Extract every line of the material below and reproduce it faithfully.

◆ EXERCISE MATERIALS:
==*==

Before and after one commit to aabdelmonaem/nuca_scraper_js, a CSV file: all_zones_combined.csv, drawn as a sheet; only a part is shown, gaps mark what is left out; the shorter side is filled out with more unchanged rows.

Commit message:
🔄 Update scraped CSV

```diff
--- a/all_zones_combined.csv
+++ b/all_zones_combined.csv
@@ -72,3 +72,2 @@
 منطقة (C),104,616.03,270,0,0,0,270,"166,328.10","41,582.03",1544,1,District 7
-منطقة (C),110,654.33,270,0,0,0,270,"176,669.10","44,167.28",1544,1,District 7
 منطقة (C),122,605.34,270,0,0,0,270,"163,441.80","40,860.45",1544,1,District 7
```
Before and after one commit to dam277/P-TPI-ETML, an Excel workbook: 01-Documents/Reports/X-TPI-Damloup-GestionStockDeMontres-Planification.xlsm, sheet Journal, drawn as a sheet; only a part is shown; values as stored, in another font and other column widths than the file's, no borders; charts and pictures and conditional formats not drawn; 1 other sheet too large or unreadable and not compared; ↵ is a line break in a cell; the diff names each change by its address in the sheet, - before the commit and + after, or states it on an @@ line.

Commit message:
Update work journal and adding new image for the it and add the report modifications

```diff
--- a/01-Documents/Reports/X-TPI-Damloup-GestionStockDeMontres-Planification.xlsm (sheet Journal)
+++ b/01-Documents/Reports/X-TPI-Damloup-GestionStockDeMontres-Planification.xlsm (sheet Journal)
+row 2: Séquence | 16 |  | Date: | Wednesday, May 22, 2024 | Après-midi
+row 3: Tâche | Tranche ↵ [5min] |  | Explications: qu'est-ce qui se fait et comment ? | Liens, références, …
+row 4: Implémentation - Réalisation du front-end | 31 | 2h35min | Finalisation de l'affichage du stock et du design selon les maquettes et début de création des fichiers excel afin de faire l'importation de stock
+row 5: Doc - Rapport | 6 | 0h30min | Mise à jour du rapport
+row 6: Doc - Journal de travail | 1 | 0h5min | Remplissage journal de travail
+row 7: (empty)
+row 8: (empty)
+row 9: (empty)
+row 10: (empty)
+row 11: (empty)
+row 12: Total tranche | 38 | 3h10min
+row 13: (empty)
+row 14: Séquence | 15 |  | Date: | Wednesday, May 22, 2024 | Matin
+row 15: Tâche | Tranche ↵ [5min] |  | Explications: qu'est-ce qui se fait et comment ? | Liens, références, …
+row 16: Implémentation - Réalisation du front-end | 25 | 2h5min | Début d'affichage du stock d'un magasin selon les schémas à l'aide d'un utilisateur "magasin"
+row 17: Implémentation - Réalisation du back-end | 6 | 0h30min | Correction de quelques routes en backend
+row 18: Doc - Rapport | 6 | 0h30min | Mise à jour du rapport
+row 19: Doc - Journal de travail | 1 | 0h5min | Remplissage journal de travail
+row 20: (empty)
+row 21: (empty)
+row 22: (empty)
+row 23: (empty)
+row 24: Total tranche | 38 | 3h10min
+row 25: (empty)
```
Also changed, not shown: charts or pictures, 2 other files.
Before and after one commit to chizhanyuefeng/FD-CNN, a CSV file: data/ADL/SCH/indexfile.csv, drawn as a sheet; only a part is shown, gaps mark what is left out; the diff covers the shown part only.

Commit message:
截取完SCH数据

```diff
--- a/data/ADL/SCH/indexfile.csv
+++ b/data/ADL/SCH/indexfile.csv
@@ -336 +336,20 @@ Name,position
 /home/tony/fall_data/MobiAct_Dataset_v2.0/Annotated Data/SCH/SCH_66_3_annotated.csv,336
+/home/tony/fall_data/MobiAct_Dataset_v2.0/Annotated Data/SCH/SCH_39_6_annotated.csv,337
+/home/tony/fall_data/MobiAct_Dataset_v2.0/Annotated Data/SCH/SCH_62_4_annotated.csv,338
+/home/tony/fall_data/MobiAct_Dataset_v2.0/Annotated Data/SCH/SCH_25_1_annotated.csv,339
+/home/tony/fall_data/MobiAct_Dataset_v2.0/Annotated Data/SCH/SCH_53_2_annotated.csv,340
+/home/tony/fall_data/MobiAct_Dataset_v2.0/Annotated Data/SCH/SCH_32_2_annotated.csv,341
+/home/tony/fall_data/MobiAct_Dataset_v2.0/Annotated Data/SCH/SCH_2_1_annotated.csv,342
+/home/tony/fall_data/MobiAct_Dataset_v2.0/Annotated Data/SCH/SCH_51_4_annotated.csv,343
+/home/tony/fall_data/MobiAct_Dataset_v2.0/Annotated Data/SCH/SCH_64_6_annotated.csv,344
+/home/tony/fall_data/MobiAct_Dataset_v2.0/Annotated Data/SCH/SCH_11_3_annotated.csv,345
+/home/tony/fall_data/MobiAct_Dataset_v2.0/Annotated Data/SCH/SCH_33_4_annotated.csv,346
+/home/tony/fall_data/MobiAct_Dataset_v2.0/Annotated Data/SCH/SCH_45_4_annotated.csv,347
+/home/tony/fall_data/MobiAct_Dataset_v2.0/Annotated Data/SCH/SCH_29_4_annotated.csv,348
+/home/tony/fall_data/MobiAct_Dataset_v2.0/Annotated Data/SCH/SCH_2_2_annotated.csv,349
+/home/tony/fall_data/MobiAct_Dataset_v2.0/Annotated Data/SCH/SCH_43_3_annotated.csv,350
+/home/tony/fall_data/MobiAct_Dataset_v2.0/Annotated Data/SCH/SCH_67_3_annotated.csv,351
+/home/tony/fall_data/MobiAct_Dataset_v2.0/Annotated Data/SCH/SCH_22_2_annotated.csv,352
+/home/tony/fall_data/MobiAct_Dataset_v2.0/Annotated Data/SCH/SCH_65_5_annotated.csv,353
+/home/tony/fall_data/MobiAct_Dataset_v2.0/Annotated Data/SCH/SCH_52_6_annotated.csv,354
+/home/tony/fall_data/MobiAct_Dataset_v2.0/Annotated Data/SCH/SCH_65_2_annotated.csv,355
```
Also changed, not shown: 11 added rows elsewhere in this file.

==*==

◆ RESULT:
Before and after one commit to aabdelmonaem/nuca_scraper_js, a CSV file: all_zones_combined.csv, drawn as a sheet; only a part is shown, gaps mark what is left out; the shorter side is filled out with more unchanged rows.

Commit message:
🔄 Update scraped CSV

```diff
--- a/all_zones_combined.csv
+++ b/all_zones_combined.csv
@@ -72,3 +72,2 @@
 منطقة (C),104,616.03,270,0,0,0,270,"166,328.10","41,582.03",1544,1,District 7
-منطقة (C),110,654.33,270,0,0,0,270,"176,669.10","44,167.28",1544,1,District 7
 منطقة (C),122,605.34,270,0,0,0,270,"163,441.80","40,860.45",1544,1,District 7
```
Before and after one commit to dam277/P-TPI-ETML, an Excel workbook: 01-Documents/Reports/X-TPI-Damloup-GestionStockDeMontres-Planification.xlsm, sheet Journal, drawn as a sheet; only a part is shown; values as stored, in another font and other column widths than the file's, no borders; charts and pictures and conditional formats not drawn; 1 other sheet too large or unreadable and not compared; ↵ is a line break in a cell; the diff names each change by its address in the sheet, - before the commit and + after, or states it on an @@ line.

Commit message:
Update work journal and adding new image for the it and add the report modifications

```diff
--- a/01-Documents/Reports/X-TPI-Damloup-GestionStockDeMontres-Planification.xlsm (sheet Journal)
+++ b/01-Documents/Reports/X-TPI-Damloup-GestionStockDeMontres-Planification.xlsm (sheet Journal)
+row 2: Séquence | 16 |  | Date: | Wednesday, May 22, 2024 | Après-midi
+row 3: Tâche | Tranche ↵ [5min] |  | Explications: qu'est-ce qui se fait et comment ? | Liens, références, …
+row 4: Implémentation - Réalisation du front-end | 31 | 2h35min | Finalisation de l'affichage du stock et du design selon les maquettes et début de création des fichiers excel afin de faire l'importation de stock
+row 5: Doc - Rapport | 6 | 0h30min | Mise à jour du rapport
+row 6: Doc - Journal de travail | 1 | 0h5min | Remplissage journal de travail
+row 7: (empty)
+row 8: (empty)
+row 9: (empty)
+row 10: (empty)
+row 11: (empty)
+row 12: Total tranche | 38 | 3h10min
+row 13: (empty)
+row 14: Séquence | 15 |  | Date: | Wednesday, May 22, 2024 | Matin
+row 15: Tâche | Tranche ↵ [5min] |  | Explications: qu'est-ce qui se fait et comment ? | Liens, références, …
+row 16: Implémentation - Réalisation du front-end | 25 | 2h5min | Début d'affichage du stock d'un magasin selon les schémas à l'aide d'un utilisateur "magasin"
+row 17: Implémentation - Réalisation du back-end | 6 | 0h30min | Correction de quelques routes en backend
+row 18: Doc - Rapport | 6 | 0h30min | Mise à jour du rapport
+row 19: Doc - Journal de travail | 1 | 0h5min | Remplissage journal de travail
+row 20: (empty)
+row 21: (empty)
+row 22: (empty)
+row 23: (empty)
+row 24: Total tranche | 38 | 3h10min
+row 25: (empty)
```
Also changed, not shown: charts or pictures, 2 other files.
Before and after one commit to chizhanyuefeng/FD-CNN, a CSV file: data/ADL/SCH/indexfile.csv, drawn as a sheet; only a part is shown, gaps mark what is left out; the diff covers the shown part only.

Commit message:
截取完SCH数据

```diff
--- a/data/ADL/SCH/indexfile.csv
+++ b/data/ADL/SCH/indexfile.csv
@@ -336 +336,20 @@ Name,position
 /home/tony/fall_data/MobiAct_Dataset_v2.0/Annotated Data/SCH/SCH_66_3_annotated.csv,336
+/home/tony/fall_data/MobiAct_Dataset_v2.0/Annotated Data/SCH/SCH_39_6_annotated.csv,337
+/home/tony/fall_data/MobiAct_Dataset_v2.0/Annotated Data/SCH/SCH_62_4_annotated.csv,338
+/home/tony/fall_data/MobiAct_Dataset_v2.0/Annotated Data/SCH/SCH_25_1_annotated.csv,339
+/home/tony/fall_data/MobiAct_Dataset_v2.0/Annotated Data/SCH/SCH_53_2_annotated.csv,340
+/home/tony/fall_data/MobiAct_Dataset_v2.0/Annotated Data/SCH/SCH_32_2_annotated.csv,341
+/home/tony/fall_data/MobiAct_Dataset_v2.0/Annotated Data/SCH/SCH_2_1_annotated.csv,342
+/home/tony/fall_data/MobiAct_Dataset_v2.0/Annotated Data/SCH/SCH_51_4_annotated.csv,343
+/home/tony/fall_data/MobiAct_Dataset_v2.0/Annotated Data/SCH/SCH_64_6_annotated.csv,344
+/home/tony/fall_data/MobiAct_Dataset_v2.0/Annotated Data/SCH/SCH_11_3_annotated.csv,345
+/home/tony/fall_data/MobiAct_Dataset_v2.0/Annotated Data/SCH/SCH_33_4_annotated.csv,346
+/home/tony/fall_data/MobiAct_Dataset_v2.0/Annotated Data/SCH/SCH_45_4_annotated.csv,347
+/home/tony/fall_data/MobiAct_Dataset_v2.0/Annotated Data/SCH/SCH_29_4_annotated.csv,348
+/home/tony/fall_data/MobiAct_Dataset_v2.0/Annotated Data/SCH/SCH_2_2_annotated.csv,349
+/home/tony/fall_data/MobiAct_Dataset_v2.0/Annotated Data/SCH/SCH_43_3_annotated.csv,350
+/home/tony/fall_data/MobiAct_Dataset_v2.0/Annotated Data/SCH/SCH_67_3_annotated.csv,351
+/home/tony/fall_data/MobiAct_Dataset_v2.0/Annotated Data/SCH/SCH_22_2_annotated.csv,352
+/home/tony/fall_data/MobiAct_Dataset_v2.0/Annotated Data/SCH/SCH_65_5_annotated.csv,353
+/home/tony/fall_data/MobiAct_Dataset_v2.0/Annotated Data/SCH/SCH_52_6_annotated.csv,354
+/home/tony/fall_data/MobiAct_Dataset_v2.0/Annotated Data/SCH/SCH_65_2_annotated.csv,355
```
Also changed, not shown: 11 added rows elsewhere in this file.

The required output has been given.